The gender earnings gap has been well-documented as a phenomenon that persists across occupations. In exploring the reasons behind this phenomenon, some studies have found that labor market discrimination or attitudes perpetuating stereotypes towards women help explain the gap. Other studies have shown that women enter negotiations less often and fare worse when they do negotiate. Previous research has revealed gender differences affect how individuals choose between easier and harder tasks, which may contribute to widening the gender earnings gap. Specifically, women may spend less time on challenging and rewarding tasks than their male counterparts, and men choose a challenging task much more frequently than women, even in situations where both genders have equal ability measured in experiments.
Higher-paid jobs are often more challenging.

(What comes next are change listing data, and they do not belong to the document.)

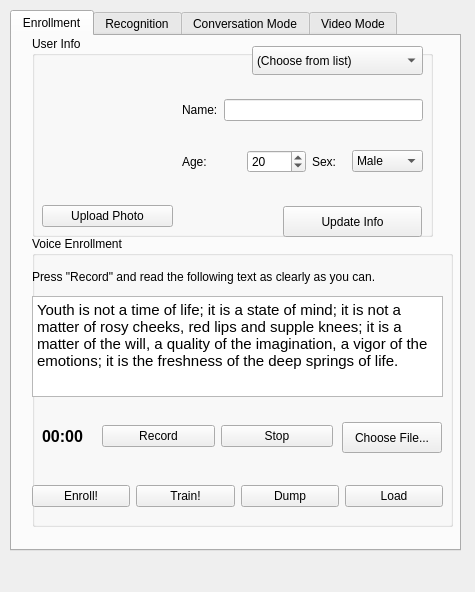
This is gui/edytor2.ui in ppwwyyxx/speaker-recognition as Qt 5 draws it before an edit. The edited form follows.
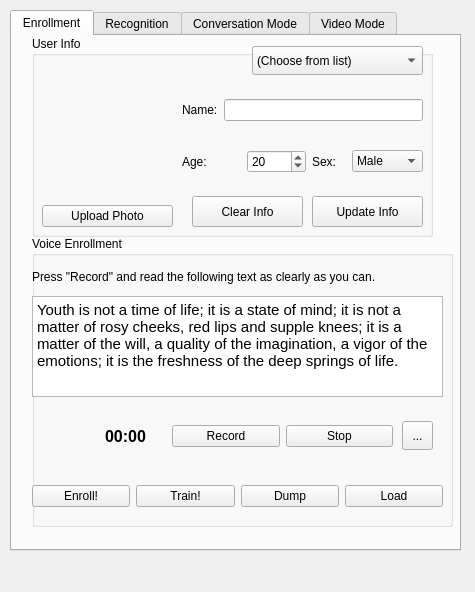
This is the edited form.

Commit message: new ui with db

The edit to the form file:
```diff
--- a/gui/edytor2.ui
+++ b/gui/edytor2.ui
@@ -167,9 +167,9 @@
      <widget class="QPushButton" name="UpdateInfo">
       <property name="geometry">
        <rect>
-        <x>251</x>
-        <y>170</y>
-        <width>139</width>
+        <x>280</x>
+        <y>160</y>
+        <width>111</width>
         <height>31</height>
        </rect>
       </property>
@@ -177,6 +177,19 @@
        <string>Update Info</string>
       </property>
      </widget>
+     <widget class="QPushButton" name="ClearInfo">
+      <property name="geometry">
+       <rect>
+        <x>160</x>
+        <y>160</y>
+        <width>111</width>
+        <height>31</height>
+       </rect>
+      </property>
+      <property name="text">
+       <string>Clear Info</string>
+      </property>
+     </widget>
     </widget>
     <widget class="QGroupBox" name="groupBox_2">
      <property name="geometry">
@@ -224,8 +237,8 @@
      <widget class="QLabel" name="Animation">
       <property name="geometry">
        <rect>
-        <x>10</x>
-        <y>170</y>
+        <x>0</x>
+        <y>160</y>
         <width>61</width>
         <height>61</height>
        </rect>
@@ -283,9 +296,9 @@
      <widget class="QWidget" name="horizontalLayoutWidget_2">
       <property name="geometry">
        <rect>
-        <x>70</x>
+        <x>140</x>
         <y>180</y>
-        <width>231</width>
+        <width>221</width>
         <height>41</height>
        </rect>
       </property>
@@ -309,7 +322,7 @@
      <widget class="QLabel" name="enrollTime">
       <property name="geometry">
        <rect>
-        <x>10</x>
+        <x>73</x>
         <y>190</y>
         <width>51</width>
         <height>21</height>
@@ -326,17 +339,17 @@
        <string>00:00</string>
       </property>
      </widget>
-     <widget class="QPushButton" name="enrollFile">
+     <widget class="QToolButton" name="enrollFile">
       <property name="geometry">
        <rect>
-        <x>310</x>
-        <y>186</y>
-        <width>100</width>
-        <height>31</height>
+        <x>370</x>
+        <y>185</y>
+        <width>31</width>
+        <height>29</height>
        </rect>
       </property>
       <property name="text">
-       <string>Choose File...</string>
+       <string>...</string>
       </property>
      </widget>
     </widget>
```
Left out of the diff: 35 changed lines with no effect on the pictures. The commit also changes 2 other files.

Compared to men, women may be less likely to self-select into more challenging and higher-paid jobs, which may contribute to the gender earnings gap. If high-performing women are disproportionately left out from higher-paying jobs, then we might expect a large gender earnings gap. In a recent article “The Effect of Task Choice and Task Assignment on the Gender Earnings Gap: An Experimental Study,” published at European Economic Review, my coauthor (Xiaofei Pan, Assistant Professor of Economics, Bryant University) and I explore how three different effects may contribute to the gender earnings gap through three distinct channels.

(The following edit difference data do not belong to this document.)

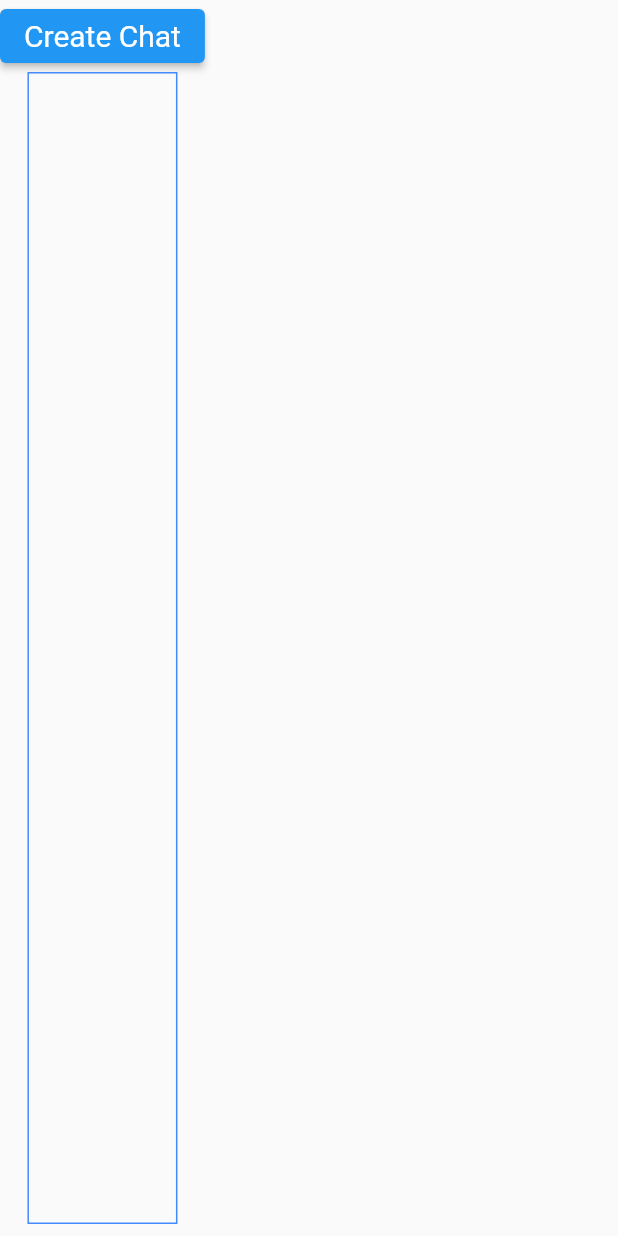
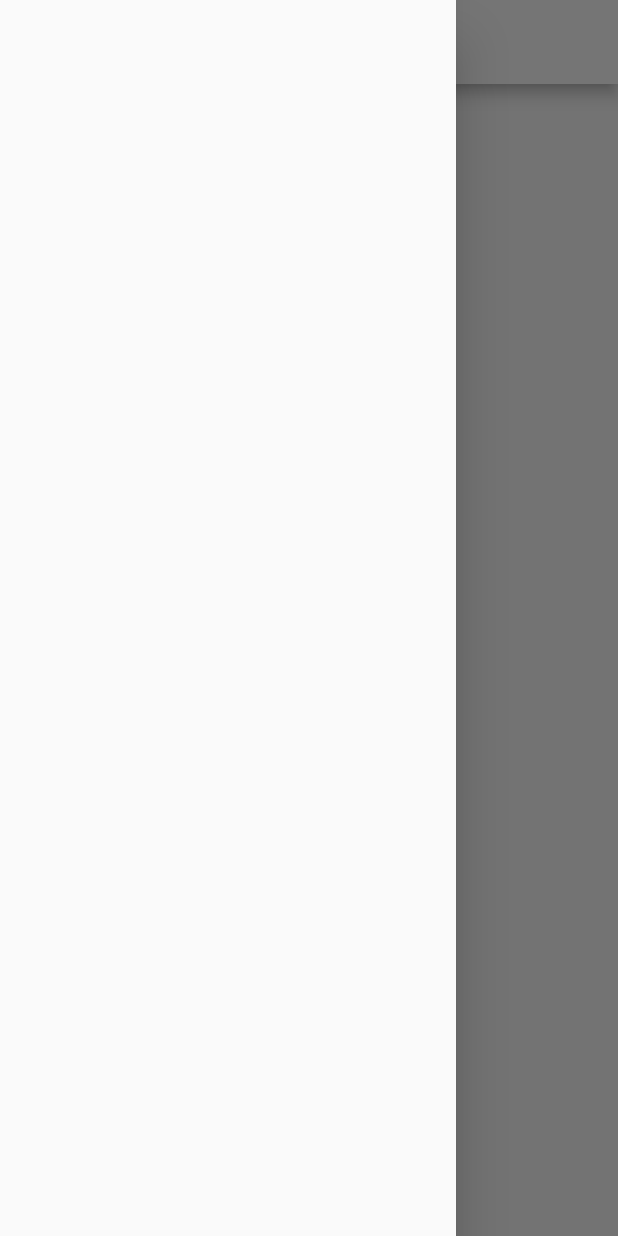
Before and after one commit to niole/p2pchat-client, a Flutter app: the ChatView screen opened directly, with the side drawer open (before the commit the screen has no drawer), on a phone screen of 412 x 824 dp. Run offline on Flutter 3.47's test engine with Material 2 defaults, Android fonts, the phone set to English and light mode, and no system bars; our stand-ins replace flutter_form_builder, form_builder_validators.

Commit message:
Put all chats in the side drawer

```diff
--- /dev/null
+++ b/lib/chatmessagesview.dart
@@ -0,0 +1,61 @@
+import 'package:flutter/cupertino.dart';
+import 'package:provider/provider.dart';
+import 'package:flutter/material.dart';
+import './models/chats.dart';
+
+class ChatMessagesView extends StatefulWidget {
+  const ChatMessagesView({super.key});
+
+  @override
+  State<ChatMessagesView> createState() => _ChatMessagesView();
+}
+
+class _ChatMessagesView extends State<ChatMessagesView>{
+  final myController = TextEditingController();
+
+  @override
+  void dispose() {
+    myController.dispose();
+    super.dispose();
+  }
+
+  @override
+  Widget build(BuildContext ctx) {
+    final selectedChat = Provider.of<Chats>(ctx).getInteractiveChat();
+
+    if (selectedChat == null) {
+      return Center(child: Text("No chat selected."));
+    }
+    return Column(
+          mainAxisSize: MainAxisSize.min,
+          children: [
+            Center(child: Text("users: ${selectedChat.usernames.join(",")}")),
+            Expanded(
+                 child: ListView.builder(
+                     itemCount: selectedChat.messages.length, // TODO someday there will be too many messages
+                     // and the length will not reflect the message count
+                     itemBuilder: (BuildContext ctx, int index) {
+                       return ListTile(
+                           title: Container(
+                               child: Text(selectedChat.messages[index].content)
+                           )
+                       );
+              }
+            )),
+            TextFormField(
+              controller: myController,
+              decoration: const InputDecoration(border: OutlineInputBorder()),
+            ),
+            ElevatedButton(
+              style:  ElevatedButton.styleFrom(textStyle: const TextStyle(fontSize: 20)),
+              onPressed: () {
+                print(myController.text);
+              },
+              child: const Text('Enter'),
+            )
+
+      ],
+    );
+  }
+
+}
--- a/lib/chats.dart
+++ b/lib/chats.dart
@@ -1,48 +1,27 @@
 import 'package:flutter/cupertino.dart';
 import 'package:flutter/material.dart';
 import 'package:p2pchat/createeditchat.dart';
-import 'package:provider/provider.dart';
-import './models/chats.dart';
+import './chatsoverviewlist.dart';
+import './chatmessagesview.dart';
 
 class ChatView extends StatelessWidget {
   const ChatView({super.key});
 
   @override
   Widget build(BuildContext ctx) {
-    final chats = Provider.of<Chats>(ctx, listen: true).chats;
+
     return Scaffold(
-        body: Row(
-            crossAxisAlignment: CrossAxisAlignment.stretch,
+        appBar: AppBar(),
+        drawer: Drawer(
+          child: const ChatsOverviewList(),
+        ),
+        body: Column(
+            mainAxisSize: MainAxisSize.min,
             children: [
-              Column(
-                  children: [
-                    const CreateEditChat(),
-                    Expanded(
-                        child: Container(
-                            margin: const EdgeInsets.only(bottom: 8.0),
-                            decoration: BoxDecoration(
-                                border: Border.all(color: Colors.blueAccent)
-                            ),
-                            width: 100,
-                            child: ListView.separated(
-                                itemCount: chats.length,
-                                separatorBuilder: (BuildContext context, int index) => const Divider(),
-                                itemBuilder: (BuildContext context, int index) {
-                                  return Container(
-                                    height: 50,
-                                    width: 100,
-                                    child: Center(
-                                        child: ListTile(title: Text(chats[index].usernames.join(",")))
-                                    ),
-                                  );
-                                }
-                            )
-                        )
-                    )
-                  ]
-              )
-          ]
-        )
+              const CreateEditChat(),
+              Expanded(child:
+                    ChatMessagesView()
+              )])
     );
   }
 }
--- /dev/null
+++ b/lib/chatsoverviewlist.dart
@@ -0,0 +1,43 @@
+import 'package:flutter/cupertino.dart';
+import 'package:flutter/material.dart';
+import 'package:provider/provider.dart';
+import './models/chats.dart';
+import './models/chat.dart';
+
+class ChatsOverviewList extends StatelessWidget {
+  const ChatsOverviewList({super.key});
+
+  void selectChat(BuildContext ctx, Chat? chat) {
+    final state = Provider.of<Chats>(ctx, listen: false);
+    final currChat = state.getInteractiveChat();
+    if (chat == currChat) {
+      state.setInteractiveChat(null);
+    } else {
+      state.setInteractiveChat(chat);
+    }
+  }
+
+  @override
+  Widget build(BuildContext ctx) {
+    final chats = Provider.of<Chats>(ctx, listen: true).chats;
+    return ListView.separated(
+      padding: EdgeInsets.zero,
+      itemCount: chats.length,
+      separatorBuilder: (BuildContext context, int index) => const Divider(),
+      itemBuilder: (BuildContext context, int index) {
+        return Container(
+          height: 50,
+          child: Center(
+              child: ListTile(
+                  title: Text(chats[index].usernames.join(",")),
+                  onTap: () {
+                    selectChat(context, chats[index]);
+                    Navigator.of(ctx).pop();
+                  }
+              )
+          ),
+        );
+      }
+    );
+  }
+}
--- a/lib/models/chats.dart
+++ b/lib/models/chats.dart
@@ -2,9 +2,17 @@ import 'package:flutter/cupertino.dart';
 import './chat.dart';
 
 class Chats with ChangeNotifier {
+  Chat? interactiveChat;
   List<Chat> _chats = <Chat>[];
 
   Chats(this._chats);
+
+  Chat? getInteractiveChat() => interactiveChat;
+
+  void setInteractiveChat(Chat? chat) {
+    interactiveChat = chat;
+    notifyListeners();
+  }
 
   List<Chat> get chats => _chats;
 
```
Also changed, not shown: lib/main.dart (+0 -57 lines).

In our experiment, we first investigate the Task Choice Effect by comparing earnings within women (men) who chose different tasks yet were assigned the same task to address whether those who self-select into the hard and higher-paid task earn more. Then, we explore the Task Assignment Effect by comparing earnings within women (men) who chose the same task yet were assigned different tasks to understand whether, controlling for self-selection, working on the hard and higher-paid task impacts one’s earnings. Finally, we isolate the Gender Effect by comparing earnings between men and women who chose the same and were assigned the same task to study whether women earn differently from men, and explore the determinants of the behavioral difference between men and women.
Our results show that men who prefer the hard and higher-paid task are more likely to obtain higher earnings regardless of the task they are assigned. In contrast, we find that women obtain higher earnings when they work on a hard and higher-paid task even if their initial task choice is the easy and lower-paid one. Our findings are consistent and robust across task stereotypes. Our results imply that motivating women to work on more challenging and rewarding tasks is likely to reduce the gender earnings gap. The results of our study provide scholarly support for workplace mechanisms that provide greater opportunities for female employees to obtain more challenging and rewarding positions.

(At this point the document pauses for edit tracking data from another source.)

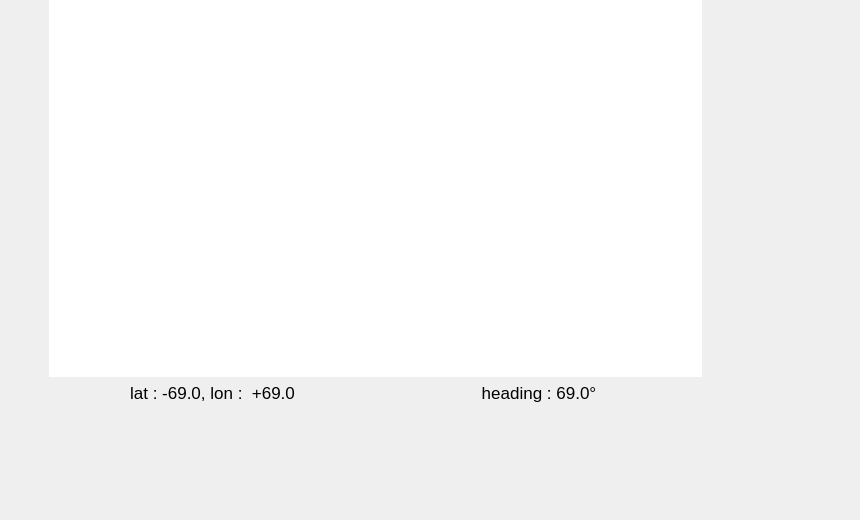
robotique-udes/rover, file rover_gui/ui/navigation.ui: the form before one commit; both pictures show x 0 to 860 and y 289 to 809 of the 1012 by 809 pixel window.
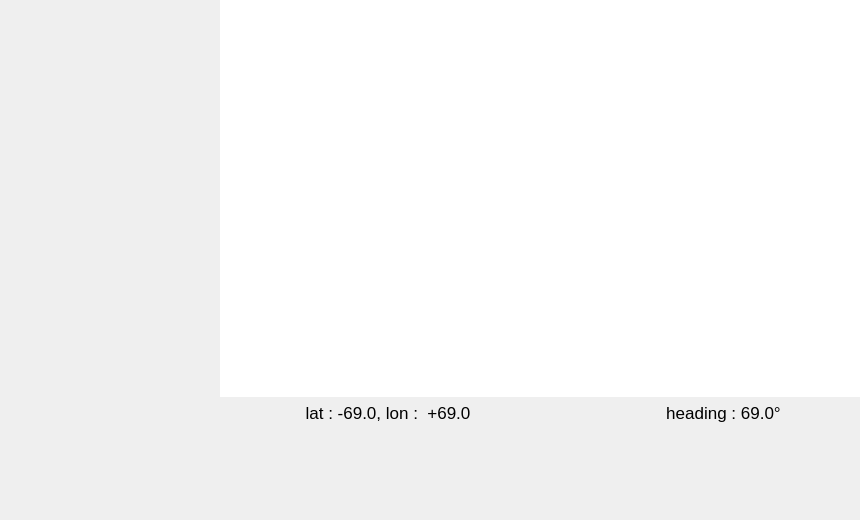
The form after the commit.

Commit message: Changed rover icon pos based on frame pos

```diff
--- a/rover_gui/ui/navigation.ui
+++ b/rover_gui/ui/navigation.ui
@@ -16,8 +16,8 @@
   <widget class="QLabel" name="lb_rover_icon">
    <property name="geometry">
     <rect>
-     <x>210</x>
-     <y>349</y>
+     <x>390</x>
+     <y>360</y>
      <width>25</width>
      <height>25</height>
     </rect>
@@ -32,8 +32,8 @@
   <widget class="QFrame" name="frame">
    <property name="geometry">
     <rect>
-     <x>40</x>
-     <y>30</y>
+     <x>220</x>
+     <y>41</y>
      <width>671</width>
      <height>671</height>
     </rect>
@@ -45,13 +45,25 @@
     <enum>QFrame::Raised</enum>
    </property>
    <layout class="QVBoxLayout" name="verticalLayout">
+    <property name="leftMargin">
+     <number>0</number>
+    </property>
+    <property name="topMargin">
+     <number>0</number>
+    </property>
+    <property name="rightMargin">
+     <number>0</number>
+    </property>
+    <property name="bottomMargin">
+     <number>0</number>
+    </property>
     <item>
      <widget class="QGraphicsView" name="gv_map">
       <property name="autoFillBackground">
        <bool>true</bool>
       </property>
       <property name="styleSheet">
-       <string notr="true"/>
+       <string notr="true">border: none</string>
       </property>
       <property name="frameShape">
        <enum>QFrame::NoFrame</enum>
```
The commit also changes 2 other files.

Dr. Kai Ou is an assistant professor in the Department of Political Science at FSU. Dr. Ou’s research covers institutional effects on economic and political behavior, voting and elections, religion, and competition and coordination between social and ethnic groups. You can learn more about Dr. Ou here.